The parish church is built of limestone, dedicated to All Saints, and is a Grade I listed building dating from the 12th century. It was restored and the chancel rebuilt in 1894 by Bodley and Garner. In the south aisle is a 14th-century full length brass, reset in 1549, to a member of the D'Alison family.
The village of Wildsworth (a separated parish 1866-1974) is 2.5 miles (4.0 km) to the west on the bank of the River Trent. It had a yellow-brick church, dedicated to St. John the Divine, built in 1838 by Charles Biggs. It was declared redundant by the Diocese of Lincoln in 1982 and demolished two years later. It is still listed  on the National Heritage List for England as a Grade II listed building, where it is described as disused.
Nearby is Laughton Forest, mostly privately owned but leased to the Forestry Commission, which was created in the 20th century on a sandy heath.
Lincolnshire is very low-lying and land had to be drained for agriculture to be successful. The larger drainage channels, many of which are parallel to each other, became boundaries between parishes. Many parishes are long and thin for this reason.
There is much fenland in Lincolnshire, particularly in the Boston and Horncastle areas. Fenlands tended to be extraparochial before the mid 1850s, and although many sections were identified with names and given the title "civil parish", little information has been found about them. Many appear to be abolished in 1906, but the parish which adopts them is not given in A Vision of Britain through Time. Note the WR category Lincolnshire Fenland Settlements which is an attempt to organize them into one list.
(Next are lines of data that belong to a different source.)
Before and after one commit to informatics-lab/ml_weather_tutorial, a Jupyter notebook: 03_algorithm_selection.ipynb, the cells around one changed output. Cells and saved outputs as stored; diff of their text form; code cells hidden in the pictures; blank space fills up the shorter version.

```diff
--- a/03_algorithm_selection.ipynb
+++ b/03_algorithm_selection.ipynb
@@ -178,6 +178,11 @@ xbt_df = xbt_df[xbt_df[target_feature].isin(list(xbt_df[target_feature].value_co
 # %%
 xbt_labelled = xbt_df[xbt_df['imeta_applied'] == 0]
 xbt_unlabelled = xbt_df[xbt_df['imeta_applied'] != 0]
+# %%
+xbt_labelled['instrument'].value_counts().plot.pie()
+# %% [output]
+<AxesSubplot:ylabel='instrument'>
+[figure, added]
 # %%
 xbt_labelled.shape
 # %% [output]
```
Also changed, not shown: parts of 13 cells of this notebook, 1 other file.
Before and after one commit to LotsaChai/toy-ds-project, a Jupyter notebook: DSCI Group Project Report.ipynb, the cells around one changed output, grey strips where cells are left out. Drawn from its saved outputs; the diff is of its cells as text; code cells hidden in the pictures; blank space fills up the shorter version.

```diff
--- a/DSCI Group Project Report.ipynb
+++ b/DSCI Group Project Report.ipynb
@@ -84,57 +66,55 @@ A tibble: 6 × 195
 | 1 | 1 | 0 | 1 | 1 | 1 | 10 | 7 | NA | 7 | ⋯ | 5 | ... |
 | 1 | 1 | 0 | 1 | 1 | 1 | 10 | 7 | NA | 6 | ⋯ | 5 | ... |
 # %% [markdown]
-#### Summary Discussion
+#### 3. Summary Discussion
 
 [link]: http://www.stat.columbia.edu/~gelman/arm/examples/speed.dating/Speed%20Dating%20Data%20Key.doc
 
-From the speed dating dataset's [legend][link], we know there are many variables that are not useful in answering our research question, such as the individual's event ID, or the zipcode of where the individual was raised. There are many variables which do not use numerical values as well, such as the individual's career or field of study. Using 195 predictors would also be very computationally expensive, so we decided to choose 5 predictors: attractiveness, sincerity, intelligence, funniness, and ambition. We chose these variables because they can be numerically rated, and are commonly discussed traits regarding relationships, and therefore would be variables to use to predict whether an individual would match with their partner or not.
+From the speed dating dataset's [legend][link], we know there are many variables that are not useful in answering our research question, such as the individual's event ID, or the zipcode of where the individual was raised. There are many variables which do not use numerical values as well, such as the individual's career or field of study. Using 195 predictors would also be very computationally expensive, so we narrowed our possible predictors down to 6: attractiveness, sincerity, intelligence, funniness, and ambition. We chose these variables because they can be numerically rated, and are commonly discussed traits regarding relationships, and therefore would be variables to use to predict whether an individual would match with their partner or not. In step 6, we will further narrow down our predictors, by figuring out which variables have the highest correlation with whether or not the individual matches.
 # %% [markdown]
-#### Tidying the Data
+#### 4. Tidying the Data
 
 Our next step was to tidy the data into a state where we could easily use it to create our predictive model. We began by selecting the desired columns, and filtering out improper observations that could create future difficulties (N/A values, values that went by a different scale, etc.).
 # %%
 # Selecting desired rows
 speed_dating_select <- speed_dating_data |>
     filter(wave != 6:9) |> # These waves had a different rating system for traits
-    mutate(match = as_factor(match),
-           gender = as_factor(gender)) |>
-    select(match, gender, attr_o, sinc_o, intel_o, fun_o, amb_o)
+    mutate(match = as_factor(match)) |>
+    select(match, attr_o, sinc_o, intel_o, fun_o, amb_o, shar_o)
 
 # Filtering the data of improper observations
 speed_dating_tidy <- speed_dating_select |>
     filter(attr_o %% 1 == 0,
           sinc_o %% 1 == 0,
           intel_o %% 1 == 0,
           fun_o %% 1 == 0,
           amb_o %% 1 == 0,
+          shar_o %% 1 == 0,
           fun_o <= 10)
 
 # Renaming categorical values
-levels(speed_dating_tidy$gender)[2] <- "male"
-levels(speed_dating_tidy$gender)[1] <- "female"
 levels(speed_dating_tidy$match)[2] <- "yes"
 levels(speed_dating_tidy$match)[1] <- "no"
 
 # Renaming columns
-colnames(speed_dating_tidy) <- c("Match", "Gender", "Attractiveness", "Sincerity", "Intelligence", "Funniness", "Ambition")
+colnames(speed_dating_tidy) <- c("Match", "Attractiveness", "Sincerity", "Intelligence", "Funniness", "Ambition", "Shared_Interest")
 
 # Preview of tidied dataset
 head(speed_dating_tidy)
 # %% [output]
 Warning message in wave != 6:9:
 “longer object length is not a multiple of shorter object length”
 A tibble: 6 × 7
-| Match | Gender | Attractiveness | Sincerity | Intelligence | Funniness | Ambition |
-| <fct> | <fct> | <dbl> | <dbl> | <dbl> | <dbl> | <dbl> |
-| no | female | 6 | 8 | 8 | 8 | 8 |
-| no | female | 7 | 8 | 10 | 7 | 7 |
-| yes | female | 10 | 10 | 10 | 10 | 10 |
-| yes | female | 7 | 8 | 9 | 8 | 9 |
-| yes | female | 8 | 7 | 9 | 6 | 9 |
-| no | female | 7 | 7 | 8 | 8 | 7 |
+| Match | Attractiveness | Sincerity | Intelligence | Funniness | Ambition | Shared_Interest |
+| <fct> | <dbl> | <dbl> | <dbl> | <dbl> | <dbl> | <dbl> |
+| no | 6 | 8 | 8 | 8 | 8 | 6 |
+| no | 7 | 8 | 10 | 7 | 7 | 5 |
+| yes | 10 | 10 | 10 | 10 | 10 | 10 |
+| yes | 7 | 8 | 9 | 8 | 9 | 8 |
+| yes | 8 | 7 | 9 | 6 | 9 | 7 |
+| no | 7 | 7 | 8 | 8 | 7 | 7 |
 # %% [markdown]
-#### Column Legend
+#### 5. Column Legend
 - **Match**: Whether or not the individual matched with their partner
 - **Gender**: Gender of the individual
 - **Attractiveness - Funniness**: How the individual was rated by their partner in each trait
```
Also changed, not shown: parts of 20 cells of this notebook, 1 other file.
From 1889 until 1974 Lincolnshire was divided into three administrative counties: Parts of Holland, Parts of Kesteven and Parts of Lindsey. These formal names do not fit with modern grammatical usage, but that is what they were, nonetheless. In 1974 the northern section of Lindsey, along with the East Riding of Yorkshire, became the short-lived county of Humberside. In 1996 Humberside was abolished and the area previously in Lincolnshire was made into the two "unitary authorities" of North Lincolnshire and North East Lincolnshire. The remainder of Lincolnshire was divided into "non-metropolitan districts" or "district municipalities" in 1974. Towns, villages and parishes are all listed under Lincolnshire, but the present-day districts are also given so that places in this large county can more easily be located and linked to their wider neighbourhoods. See the WR placepage Lincolnshire, England and the smaller divisions for further explanation.